Assassin’s Creed the movie had some big shoes to fill. While there were things I liked about the film, overall, I wasn’t impressed. Michael “Magneto” Fassbender does a solid job with the protagonist, Callum Lynch, as does Jeremy “Scar” Irons with the villain, Rikkin. Marion Cotillard stands out as Sofia, the inventor of the animus, the science fiction centerpiece of the film. The actors do what they can, but are severely limited by the script.
The story is quite good. It uses elements from more than one of video games the film is based on. There are a few things I disliked. In the games, Callum and the animus existed in the future, but the movie inexplicably sets that part of the story in the present. There are a number of other annoyances. For example, the other assassins don’t bother to warn Callum that their captors are Templars, yet they have every opportunity to.
My biggest issue with the film is the cinematography and the direction. Every time Callum enters the animus, there is a long birds eye view panoramic shot of the scene, often showing details that Callum’s ancestor Aguilar would not be aware of. The first such transition was fine, but subsequent transitions could have moved to Aguilar’s point of view much more quickly.

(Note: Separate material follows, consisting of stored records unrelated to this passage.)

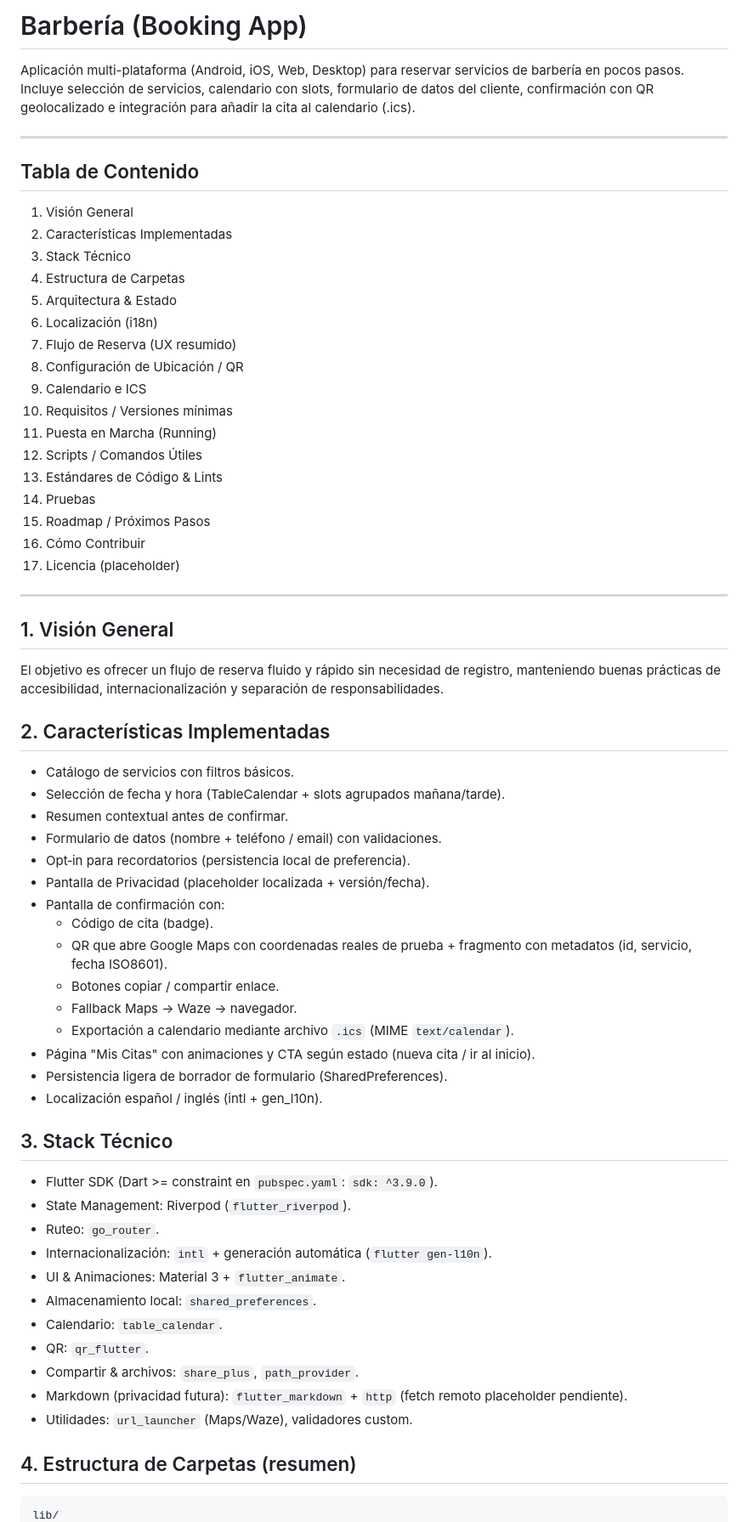
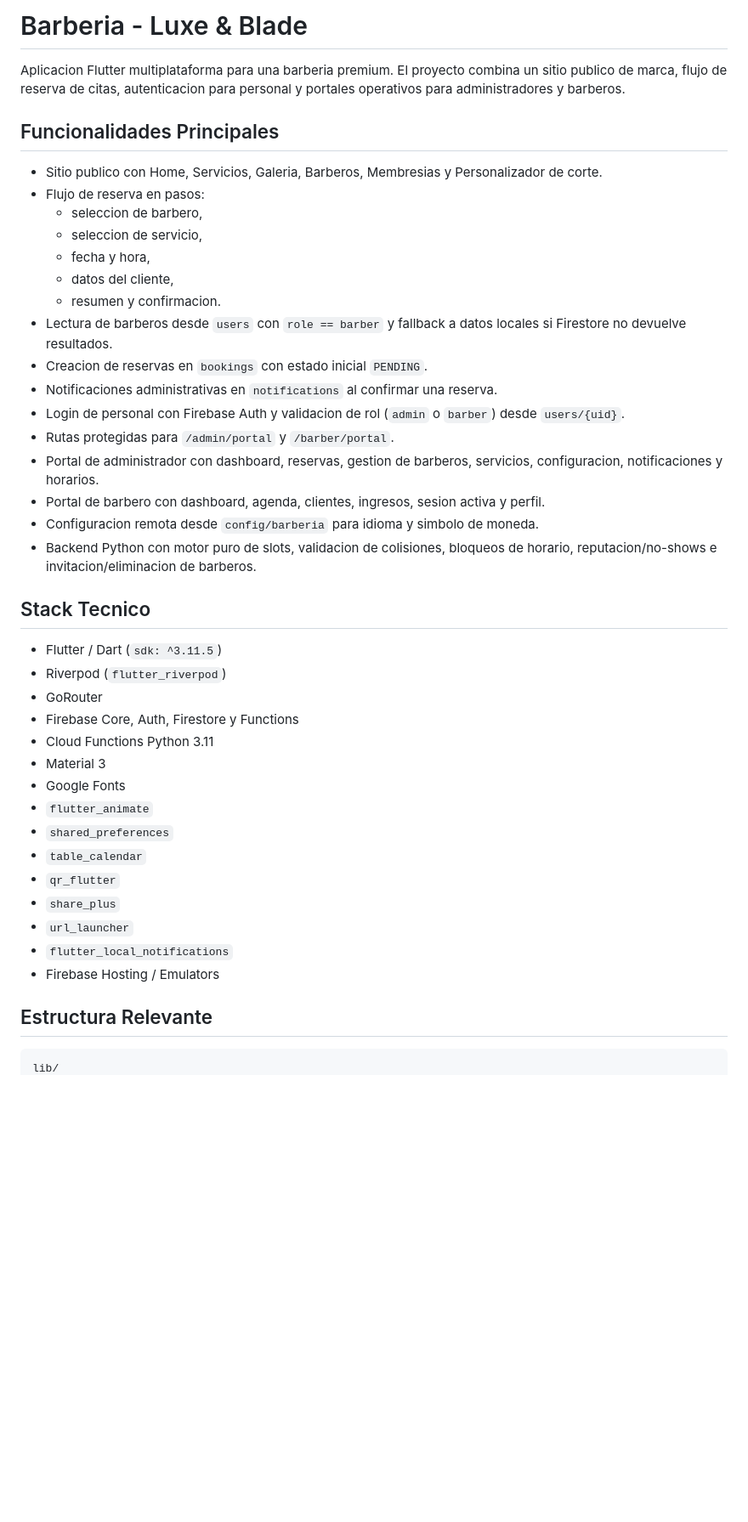
Before and after one commit to GrullonDev/Barberia, a Markdown page: README.md, the part around one of its changes. Shown at 85% size. GitHub-like rendering; blank space fills up the shorter version.

````diff
--- a/README.md
+++ b/README.md
@@ -1,61 +1,45 @@
-# Barbería (Booking App)
+# Barberia - Luxe & Blade
 
-Aplicación multi-plataforma (Android, iOS, Web, Desktop) para reservar servicios de barbería en pocos pasos. Incluye selección de servicios, calendario con slots, formulario de datos del cliente, confirmación con QR geolocalizado e integración para añadir la cita al calendario (.ics).
+Aplicacion Flutter multiplataforma para una barberia premium. El proyecto combina un sitio publico de marca, flujo de reserva de citas, autenticacion para personal y portales operativos para administradores y barberos.
 
----
-## Tabla de Contenido
-1. Visión General
-2. Características Implementadas
-3. Stack Técnico
-4. Estructura de Carpetas
-5. Arquitectura & Estado
-6. Localización (i18n)
-7. Flujo de Reserva (UX resumido)
-8. Configuración de Ubicación / QR
-9. Calendario e ICS
-10. Requisitos / Versiones mínimas
-11. Puesta en Marcha (Running)
-12. Scripts / Comandos Útiles
-13. Estándares de Código & Lints
-14. Pruebas
-15. Roadmap / Próximos Pasos
-16. Cómo Contribuir
-17. Licencia (placeholder)
+## Funcionalidades Principales
 
----
-## 1. Visión General
-El objetivo es ofrecer un flujo de reserva fluido y rápido sin necesidad de registro, manteniendo buenas prácticas de accesibilidad, internacionalización y separación de responsabilidades.
+- Sitio publico con Home, Servicios, Galeria, Barberos, Membresias y Personalizador de corte.
+- Flujo de reserva en pasos:
+  - seleccion de barbero,
+  - seleccion de servicio,
+  - fecha y hora,
+  - datos del cliente,
+  - resumen y confirmacion.
+- Lectura de barberos desde `users` con `role == barber` y fallback a datos locales si Firestore no devuelve resultados.
+- Creacion de reservas en `bookings` con estado inicial `PENDING`.
+- Notificaciones administrativas en `notifications` al confirmar una reserva.
+- Login de personal con Firebase Auth y validacion de rol (`admin` o `barber`) desde `users/{uid}`.
+- Rutas protegidas para `/admin/portal` y `/barber/portal`.
+- Portal de administrador con dashboard, reservas, gestion de barberos, servicios, configuracion, notificaciones y horarios.
+- Portal de barbero con dashboard, agenda, clientes, ingresos, sesion activa y perfil.
+- Configuracion remota desde `config/barberia` para idioma y simbolo de moneda.
+- Backend Python con motor puro de slots, validacion de colisiones, bloqueos de horario, reputacion/no-shows e invitacion/eliminacion de barberos.
 
-## 2. Características Implementadas
-- Catálogo de servicios con filtros básicos.
-- Selección de fecha y hora (TableCalendar + slots agrupados mañana/tarde).
-- Resumen contextual antes de confirmar.
-- Formulario de datos (nombre + teléfono / email) con validaciones.
-- Opt‑in para recordatorios (persistencia local de preferencia).
-- Pantalla de Privacidad (placeholder localizada + versión/fecha).
-- Pantalla de confirmación con:
-	- Código de cita (badge).
-	- QR que abre Google Maps con coordenadas reales de prueba + fragmento con metadatos (id, servicio, fecha ISO8601).
-	- Botones copiar / compartir enlace.
-	- Fallback Maps → Waze → navegador.
-	- Exportación a calendario mediante archivo `.ics` (MIME `text/calendar`).
-- Página "Mis Citas" con animaciones y CTA según estado (nueva cita / ir al inicio).
-- Persistencia ligera de borrador de formulario (SharedPreferences).
-- Localización español / inglés (intl + gen_l10n).
+## Stack Tecnico
 
-## 3. Stack Técnico
-- Flutter SDK (Dart >= constraint en `pubspec.yaml`: `sdk: ^3.9.0`).
-- State Management: Riverpod (`flutter_riverpod`).
-- Ruteo: `go_router`.
-- Internacionalización: `intl` + generación automática (`flutter gen-l10n`).
-- UI & Animaciones: Material 3 + `flutter_animate`.
-- Almacenamiento local: `shared_preferences`.
-- Calendario: `table_calendar`.
-- QR: `qr_flutter`.
-- Compartir & archivos: `share_plus`, `path_provider`.
-- Markdown (privacidad futura): `flutter_markdown` + `http` (fetch remoto placeholder pendiente).
-- Utilidades: `url_launcher` (Maps/Waze), validadores custom.
+- Flutter / Dart (`sdk: ^3.11.5`)
+- Riverpod (`flutter_riverpod`)
+- GoRouter
+- Firebase Core, Auth, Firestore y Functions
+- Cloud Functions Python 3.11
+- Material 3
+- Google Fonts
+- `flutter_animate`
+- `shared_preferences`
+- `table_calendar`
+- `qr_flutter`
+- `share_plus`
+- `url_launcher`
+- `flutter_local_notifications`
+- Firebase Hosting / Emulators
 
-## 4. Estructura de Carpetas (resumen)
-```
+## Estructura Relevante
+
+```text
 lib/
````
Also changed, not shown: other parts of README.md (+155 -94 lines).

The flash backs to Aguilar’s life are the best parts of the film, but you are constantly pulled out of them by inter-cut shots of Callum in the animus. For some reason, instead of Callum being unconscious while he is being regressed, he is in a harness and is actually moving around, doing everything Aguilar does in the memory Callum is experiencing. The effects wasted on the Animus could have been better put to use to create a realistic future setting.
It’s too bad that there is so much to dislike about this film, because there are things I really like about it. The premise, that the assassins and their ally, the Sultan, are not evil but are the defenders of free will, whereas the Templars are authoritarians and evil, is an inversion of the historical narrative, where the crusaders were good Christians fighting against the evil Muslim caliphate. While this may make little sense historically, I like the fact that those who want freedom are the good guys and the authoritarians are evil.